▶ _Given records_
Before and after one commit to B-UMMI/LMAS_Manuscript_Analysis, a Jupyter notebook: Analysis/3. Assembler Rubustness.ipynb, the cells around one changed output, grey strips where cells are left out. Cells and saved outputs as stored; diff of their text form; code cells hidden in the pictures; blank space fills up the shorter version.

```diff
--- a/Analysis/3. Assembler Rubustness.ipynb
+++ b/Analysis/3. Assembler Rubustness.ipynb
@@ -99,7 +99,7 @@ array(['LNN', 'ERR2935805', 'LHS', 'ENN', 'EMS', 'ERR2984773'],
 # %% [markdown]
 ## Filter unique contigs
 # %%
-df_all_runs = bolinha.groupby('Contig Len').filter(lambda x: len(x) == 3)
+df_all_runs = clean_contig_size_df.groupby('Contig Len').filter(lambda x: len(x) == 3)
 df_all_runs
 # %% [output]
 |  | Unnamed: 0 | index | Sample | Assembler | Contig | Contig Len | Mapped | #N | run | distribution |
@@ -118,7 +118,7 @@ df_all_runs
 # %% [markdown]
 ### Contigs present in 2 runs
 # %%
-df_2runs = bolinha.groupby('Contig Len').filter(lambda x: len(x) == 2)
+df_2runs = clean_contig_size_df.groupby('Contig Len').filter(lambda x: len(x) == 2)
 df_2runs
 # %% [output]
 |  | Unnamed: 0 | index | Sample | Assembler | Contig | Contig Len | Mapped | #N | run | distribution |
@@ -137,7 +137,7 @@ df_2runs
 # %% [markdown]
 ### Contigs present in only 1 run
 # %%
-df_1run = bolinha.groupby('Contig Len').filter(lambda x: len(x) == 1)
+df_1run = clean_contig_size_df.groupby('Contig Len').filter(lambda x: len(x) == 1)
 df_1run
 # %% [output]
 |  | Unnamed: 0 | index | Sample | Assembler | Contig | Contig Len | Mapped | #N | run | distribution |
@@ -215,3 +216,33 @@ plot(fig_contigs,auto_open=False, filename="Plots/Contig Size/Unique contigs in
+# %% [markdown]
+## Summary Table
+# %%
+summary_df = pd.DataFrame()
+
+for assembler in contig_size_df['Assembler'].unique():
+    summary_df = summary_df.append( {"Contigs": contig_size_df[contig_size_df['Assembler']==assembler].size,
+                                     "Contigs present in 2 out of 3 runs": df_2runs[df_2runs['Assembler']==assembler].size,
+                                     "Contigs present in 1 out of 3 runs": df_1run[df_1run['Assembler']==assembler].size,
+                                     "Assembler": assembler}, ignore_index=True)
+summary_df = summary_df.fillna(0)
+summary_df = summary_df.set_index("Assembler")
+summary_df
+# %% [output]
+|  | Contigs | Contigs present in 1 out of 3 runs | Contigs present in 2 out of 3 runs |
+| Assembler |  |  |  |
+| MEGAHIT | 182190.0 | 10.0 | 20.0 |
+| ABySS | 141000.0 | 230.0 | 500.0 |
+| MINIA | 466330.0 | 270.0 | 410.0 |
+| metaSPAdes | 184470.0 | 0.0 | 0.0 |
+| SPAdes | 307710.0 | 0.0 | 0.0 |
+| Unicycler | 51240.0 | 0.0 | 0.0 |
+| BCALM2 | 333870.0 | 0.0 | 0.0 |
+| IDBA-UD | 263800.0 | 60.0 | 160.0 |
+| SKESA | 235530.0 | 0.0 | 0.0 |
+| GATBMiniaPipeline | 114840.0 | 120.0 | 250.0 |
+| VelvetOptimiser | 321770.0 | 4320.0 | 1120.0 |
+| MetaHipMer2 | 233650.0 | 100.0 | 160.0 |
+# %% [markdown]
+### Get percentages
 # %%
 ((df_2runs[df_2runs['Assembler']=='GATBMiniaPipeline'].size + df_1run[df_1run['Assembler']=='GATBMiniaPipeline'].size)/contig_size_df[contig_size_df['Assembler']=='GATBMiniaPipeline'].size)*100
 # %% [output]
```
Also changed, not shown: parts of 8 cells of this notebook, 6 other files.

▶ _Description of the task_
Output the entire listing exactly as it appears above.

▶ _Output for this exercise_
Before and after one commit to B-UMMI/LMAS_Manuscript_Analysis, a Jupyter notebook: Analysis/3. Assembler Rubustness.ipynb, the cells around one changed output, grey strips where cells are left out. Cells and saved outputs as stored; diff of their text form; code cells hidden in the pictures; blank space fills up the shorter version.

```diff
--- a/Analysis/3. Assembler Rubustness.ipynb
+++ b/Analysis/3. Assembler Rubustness.ipynb
@@ -99,7 +99,7 @@ array(['LNN', 'ERR2935805', 'LHS', 'ENN', 'EMS', 'ERR2984773'],
 # %% [markdown]
 ## Filter unique contigs
 # %%
-df_all_runs = bolinha.groupby('Contig Len').filter(lambda x: len(x) == 3)
+df_all_runs = clean_contig_size_df.groupby('Contig Len').filter(lambda x: len(x) == 3)
 df_all_runs
 # %% [output]
 |  | Unnamed: 0 | index | Sample | Assembler | Contig | Contig Len | Mapped | #N | run | distribution |
@@ -118,7 +118,7 @@ df_all_runs
 # %% [markdown]
 ### Contigs present in 2 runs
 # %%
-df_2runs = bolinha.groupby('Contig Len').filter(lambda x: len(x) == 2)
+df_2runs = clean_contig_size_df.groupby('Contig Len').filter(lambda x: len(x) == 2)
 df_2runs
 # %% [output]
 |  | Unnamed: 0 | index | Sample | Assembler | Contig | Contig Len | Mapped | #N | run | distribution |
@@ -137,7 +137,7 @@ df_2runs
 # %% [markdown]
 ### Contigs present in only 1 run
 # %%
-df_1run = bolinha.groupby('Contig Len').filter(lambda x: len(x) == 1)
+df_1run = clean_contig_size_df.groupby('Contig Len').filter(lambda x: len(x) == 1)
 df_1run
 # %% [output]
 |  | Unnamed: 0 | index | Sample | Assembler | Contig | Contig Len | Mapped | #N | run | distribution |
@@ -215,3 +216,33 @@ plot(fig_contigs,auto_open=False, filename="Plots/Contig Size/Unique contigs in
+# %% [markdown]
+## Summary Table
+# %%
+summary_df = pd.DataFrame()
+
+for assembler in contig_size_df['Assembler'].unique():
+    summary_df = summary_df.append( {"Contigs": contig_size_df[contig_size_df['Assembler']==assembler].size,
+                                     "Contigs present in 2 out of 3 runs": df_2runs[df_2runs['Assembler']==assembler].size,
+                                     "Contigs present in 1 out of 3 runs": df_1run[df_1run['Assembler']==assembler].size,
+                                     "Assembler": assembler}, ignore_index=True)
+summary_df = summary_df.fillna(0)
+summary_df = summary_df.set_index("Assembler")
+summary_df
+# %% [output]
+|  | Contigs | Contigs present in 1 out of 3 runs | Contigs present in 2 out of 3 runs |
+| Assembler |  |  |  |
+| MEGAHIT | 182190.0 | 10.0 | 20.0 |
+| ABySS | 141000.0 | 230.0 | 500.0 |
+| MINIA | 466330.0 | 270.0 | 410.0 |
+| metaSPAdes | 184470.0 | 0.0 | 0.0 |
+| SPAdes | 307710.0 | 0.0 | 0.0 |
+| Unicycler | 51240.0 | 0.0 | 0.0 |
+| BCALM2 | 333870.0 | 0.0 | 0.0 |
+| IDBA-UD | 263800.0 | 60.0 | 160.0 |
+| SKESA | 235530.0 | 0.0 | 0.0 |
+| GATBMiniaPipeline | 114840.0 | 120.0 | 250.0 |
+| VelvetOptimiser | 321770.0 | 4320.0 | 1120.0 |
+| MetaHipMer2 | 233650.0 | 100.0 | 160.0 |
+# %% [markdown]
+### Get percentages
 # %%
 ((df_2runs[df_2runs['Assembler']=='GATBMiniaPipeline'].size + df_1run[df_1run['Assembler']=='GATBMiniaPipeline'].size)/contig_size_df[contig_size_df['Assembler']=='GATBMiniaPipeline'].size)*100
 # %% [output]
```
Also changed, not shown: parts of 8 cells of this notebook, 6 other files.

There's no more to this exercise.